In 1946 Ed and Irene Salo purchased an island and mainland property on Bell Lake, Goschen Township, 28 air miles SW of Sudbury. Ed & his fishing buddies had taken numerous trips to Bell Lake and camped on that island and Ed had it in his mind that someday he would buy it.

That winter with team of horses, and a sled packed with supplies he left Bill Gemmel's Landing on Lake Penage and proceeded to Bell Lake & clear the land and put up temporary quarters. The island was stacked with peeled pine logs for buildings and piles of stones used for foundations, chimneys and flagstone walkways plus a stone retaining wall on the lake facing the main lodge.

It is also at this time, the Canadian Government had a relief program with Finland, and one of the programs involved logging, and building. So 6-8 skilled Finnish workers were then on the island building the Main Lodge & Sauna. His wife Irene, who was still in Waters Twp & Sudbury, looking after associated paperwork, then flew with Ben Merwin's Nickel Belt Airways to Bell Lake and they proceeded to build. It took 6 years just to fully landscape the island.

Click here to view images of Blue Mountain Lodge - Gallery 

There was a two-way radio hookup with Austin Airway's operations network. Irene was able to Ham it with Melissa Forbes on Forbes Island, Tyson Lake. On several occasions there would be 8+ flights a day, taking guests back to Sudbury and new arrivals.

There was also an Outpost Camp built at Norway Lake, accessible only by canoe or by air. Several guests took this as a challenge and were rewarded by excellent pickerel fishing.

It was in 1955 that the Department of Lands & Forests landed in Bell Lake with several cans of Speckled Trout fingerlings. Ed Salo had been in liaison with them for quite awhile regarding the stocking of Grey's Lake with trout. Their study showed that Grey's Lake would be feasible. Several years later the results were favourable, and some speckled trout had even migrated to another nearby lake.

In this same area was a slough with several beaver dams and was in effect a natural habitat for everything nature had to offer. Ed Salo & Carmen Fielding (Fielding Bird Sanctuary) agreed that wild rice could be implemented in that area. Irene Salo already had a recipe for using wild rice, thought it was a great idea. The wild rice was planted and it took hold and grew quite high. Then one early fall morning, you could hear the honking of the geese, upon visiting the slough it had been stripped clean. who knew we were on a migration route. The geese did... Irene was not too happy.
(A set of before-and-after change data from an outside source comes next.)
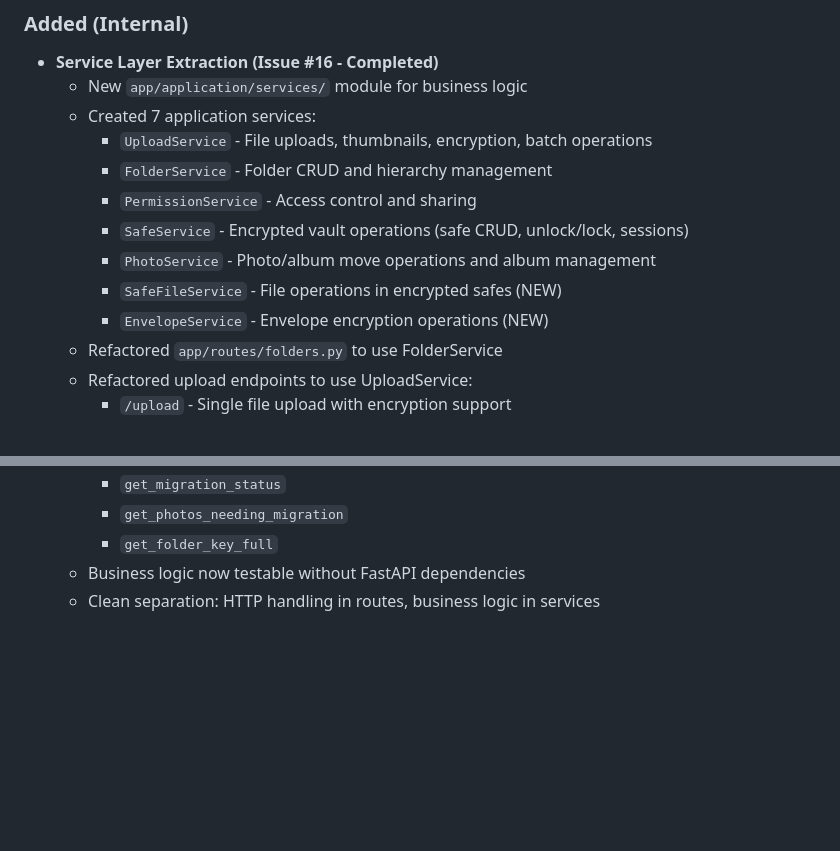
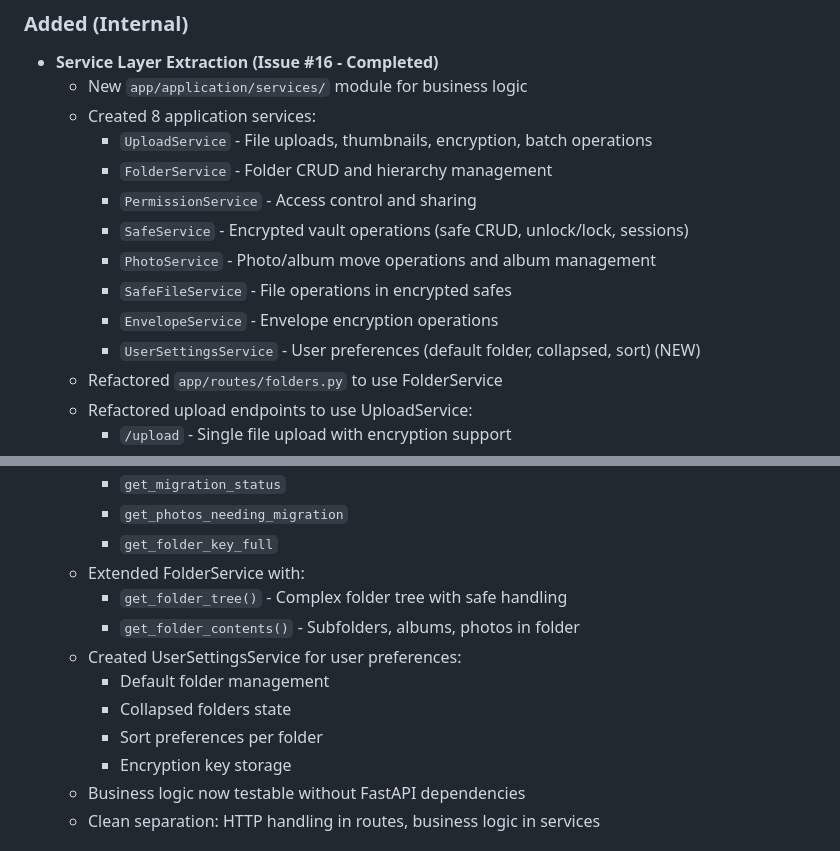
Before and after one commit to Mistress-Lukutar/Synth-gallery, a Markdown page: CHANGELOG.md, 2 parts joined by grey strips. GitHub-like rendering; blank space fills up the shorter version.

Commit message:
docs: Update CHANGELOG with UserSettingsService and FolderService extensions

```diff
--- a/CHANGELOG.md
+++ b/CHANGELOG.md
@@ -49,14 +49,15 @@ and this project adheres to [Semantic Versioning](https://semver.org/spec/v2.0.0
 ### Added (Internal)
 - **Service Layer Extraction (Issue #16 - Completed)**
   - New `app/application/services/` module for business logic
-  - Created 7 application services:
+  - Created 8 application services:
     - `UploadService` - File uploads, thumbnails, encryption, batch operations
     - `FolderService` - Folder CRUD and hierarchy management
     - `PermissionService` - Access control and sharing
     - `SafeService` - Encrypted vault operations (safe CRUD, unlock/lock, sessions)
     - `PhotoService` - Photo/album move operations and album management
-    - `SafeFileService` - File operations in encrypted safes (NEW)
-    - `EnvelopeService` - Envelope encryption operations (NEW)
+    - `SafeFileService` - File operations in encrypted safes
+    - `EnvelopeService` - Envelope encryption operations
+    - `UserSettingsService` - User preferences (default folder, collapsed, sort) (NEW)
   - Refactored `app/routes/folders.py` to use FolderService
   - Refactored upload endpoints to use UploadService:
     - `/upload` - Single file upload with encryption support
@@ -92,6 +93,14 @@ and this project adheres to [Semantic Versioning](https://semver.org/spec/v2.0.0
     - `get_migration_status`
     - `get_photos_needing_migration`
     - `get_folder_key_full`
+  - Extended FolderService with:
+    - `get_folder_tree()` - Complex folder tree with safe handling
+    - `get_folder_contents()` - Subfolders, albums, photos in folder
+  - Created UserSettingsService for user preferences:
+    - Default folder management
+    - Collapsed folders state
+    - Sort preferences per folder
+    - Encryption key storage
   - Business logic now testable without FastAPI dependencies
   - Clean separation: HTTP handling in routes, business logic in services
 
```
The Salo's also brought in Mallard ducks and 2 Swans which The Sudbury Daily Star had a field day writing articles in their paper. True enough, the Swan's would pass in front of the island causing a sensation.

Permits were issued again by Lands & Forests for the cutting of trees for fire wood used for sauna, fireplaces and stoves. In this case a certain area could be cut to produce 40 cord of wood. The forestry department then would give Edwin Salo seedlings for planting. This process also showed positive results.

Ed Salo then decided to start a small logging operation, on the mainland and with 2 Bombardier J5 tractors was hauling cut timber to Evans Lumber & Supply and returning with supplies to Bell Lake, also hauling to Tyson Lake. This was in 1956. Irene then had to look after the books as well as Gov't reports, as Log Supply & Scaling.

It was in the 1960's that Ontario Gov't Surveyors were looking at putting a road from Burwash, Ontario to the townsite of Killarney on Georgian Bay. This became HWY 637 and passed south of Bell Lake. Eventually in 1964 Killarney Provincial Park came into being, and the 2 islands and lands were now in a Provincial Park.

Irene & Ed Salo sold the Bell Lake operation to the Mallott Family in late 1969.